By Bryan Newbury
March 9, 2010
Many say that America is a Christian nation. Among those claimants, there is a burgeoning ideology, which seeks to reclaim the historical record – the same crew have been marginally successful with this approach towards pure science, so there is little reason to doubt that history would be any less malleable – and put an image of snake handling evangelicals in the place of pragmatic deists. Dubious as their claims are, the Christian nationalists, for want of a better moniker, do have one bit of fact on their side: nominally, at least, the majority of Americans do identify as Christians. In Capitalism: A Love Story, Michael Moore poses the question, “So, are we?”
Not being a scholar in divinity or a professed member of any religious group, it isn’t for this reviewer to sit in judgment. Having a cursory knowledge of the Gospels as they are laid out in the King James Bible, it is tempting to come down with a thunderous No. The reader likely will refuse to take this verdict, or, for that matter, Mr. Moore’s. Luckily, Moore provides credentialed men of the cloth to posit that if we are a Christian nation, we are nonetheless governed by a profoundly unchristian economic system. (Should there be confusion as to whether we are governed by an economic system rather than a political one, there is an instructive dialogue with an editor at The Wall Street Journal to allay that head scratcher.)
As usual, Moore builds his case on whimsical educational films from more innocent times, cataloguing the avaricious transgressions of the ruling class and juxtaposing those iniquities with the inevitable inequities and how they play out in those locales that the populations of Washington and Wall Street couldn’t give a good goddam about. It is a bit of a departure, however, to see the Flint of twenty years ago becoming the template for contemporary Miami.
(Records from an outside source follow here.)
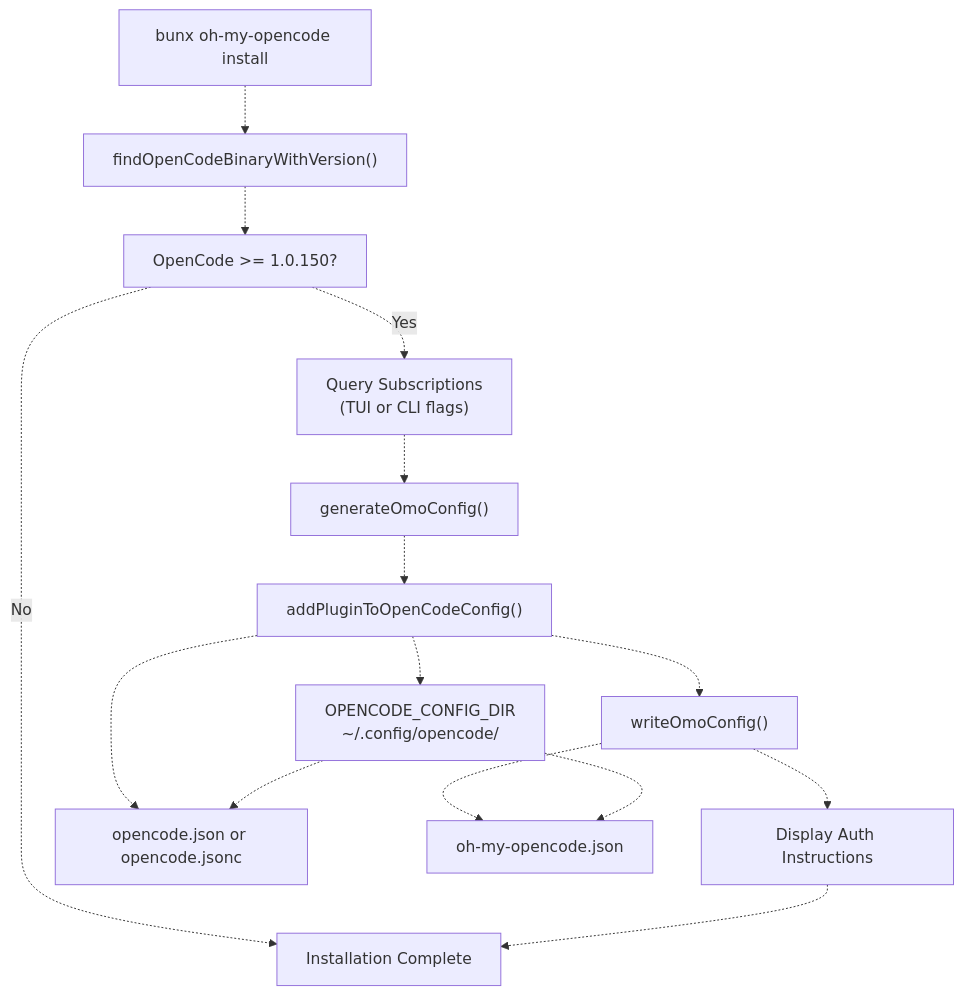
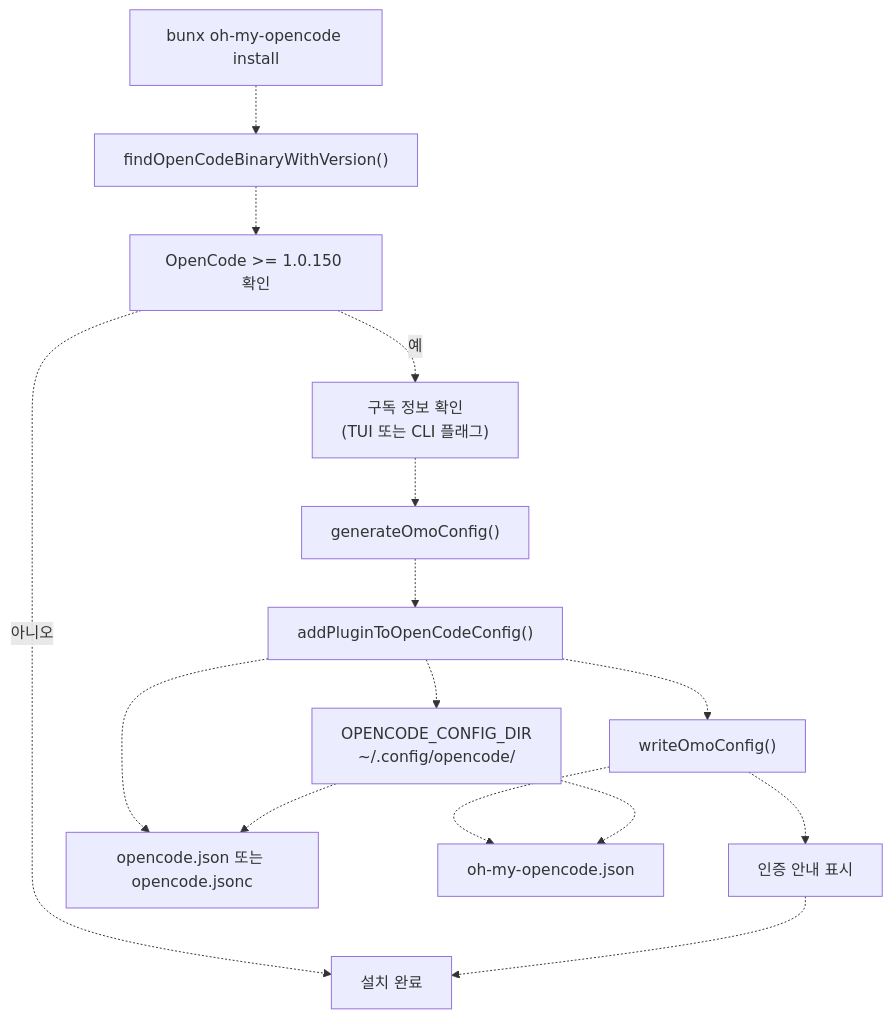
The first of 3 diagrams in docs/getting-started/index.md (felipetruman/oh-my-opencode-docs), drawn with Mermaid before and after one commit. The commit also changed other lines of this file and 76 other files, not shown here.

````diff
--- a/docs/getting-started/index.md
+++ b/docs/getting-started/index.md
@@ -87,31 +77,31 @@
 ```mermaid
 flowchart TD
 
 Start["bunx oh-my-opencode install"]
 DetectOC["findOpenCodeBinaryWithVersion()"]
-CheckVersion["OpenCode >= 1.0.150?"]
-QuerySubs["Query Subscriptions<br>(TUI or CLI flags)"]
+CheckVersion["OpenCode >= 1.0.150 확인"]
+QuerySubs["구독 정보 확인<br>(TUI 또는 CLI 플래그)"]
 GenConfig["generateOmoConfig()"]
 AddPlugin["addPluginToOpenCodeConfig()"]
 WriteOmo["writeOmoConfig()"]
-ShowAuth["Display Auth Instructions"]
-End["Installation Complete"]
+ShowAuth["인증 안내 표시"]
+End["설치 완료"]
 ConfigDir["OPENCODE_CONFIG_DIR<br>~/.config/opencode/"]
-OpencodeJson["opencode.json or opencode.jsonc"]
+OpencodeJson["opencode.json 또는 opencode.jsonc"]
 OmoJson["oh-my-opencode.json"]
 
 Start -.-> DetectOC
 DetectOC -.-> CheckVersion
-CheckVersion -.->|"Yes"| QuerySubs
-CheckVersion -.->|"No"| End
+CheckVersion -.->|"예"| QuerySubs
+CheckVersion -.->|"아니오"| End
 QuerySubs -.-> GenConfig
 GenConfig -.-> AddPlugin
 AddPlugin -.-> WriteOmo
 WriteOmo -.-> ShowAuth
 ShowAuth -.-> End
 AddPlugin -.-> ConfigDir
 AddPlugin -.-> OpencodeJson
 WriteOmo -.-> OmoJson
 ConfigDir -.-> OpencodeJson
 ConfigDir -.-> OmoJson
 ```
````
Moore has documented the progression, and we should be thankful for it. At this point, we all know what we know to expect, but where does Capitalism fit in the Moore œuvre?
Peculiarly, though expectedly, as a sort of prequel.
While the chronology and scenery suggest the conclusion to a larger body of work archiving the devolution of our republic from free state to fiefdom, there is reason to consider viewing Capitalism as Part I. were one to introduce Michael Moore to an alien observer. (Begging pardon if the observation has been made here before on the last of Moore’s “last” films, but this installment supplants the whole order of things where a marathon Michael Moore viewing is concerned.) After all, the narrative arc from Roger & Me to Sicko, including as it does our propensity for gun violence and general distaste for actual democracy, to say nothing of our “medieval health care nonsystem,” in the words of Rachel Maddow, is informed by a devaluation of human life and functional liberty. What is the true exception in American exceptionalism? An ideology of individualism as manifested by callousness towards our fellow man seems to be at the root of it. How can we stand alone among industrialized countries in both violent crime and lack of health care access? Look no further than the fundamentally unchristian nature of our republic’s economic system. Read the rest of this entry »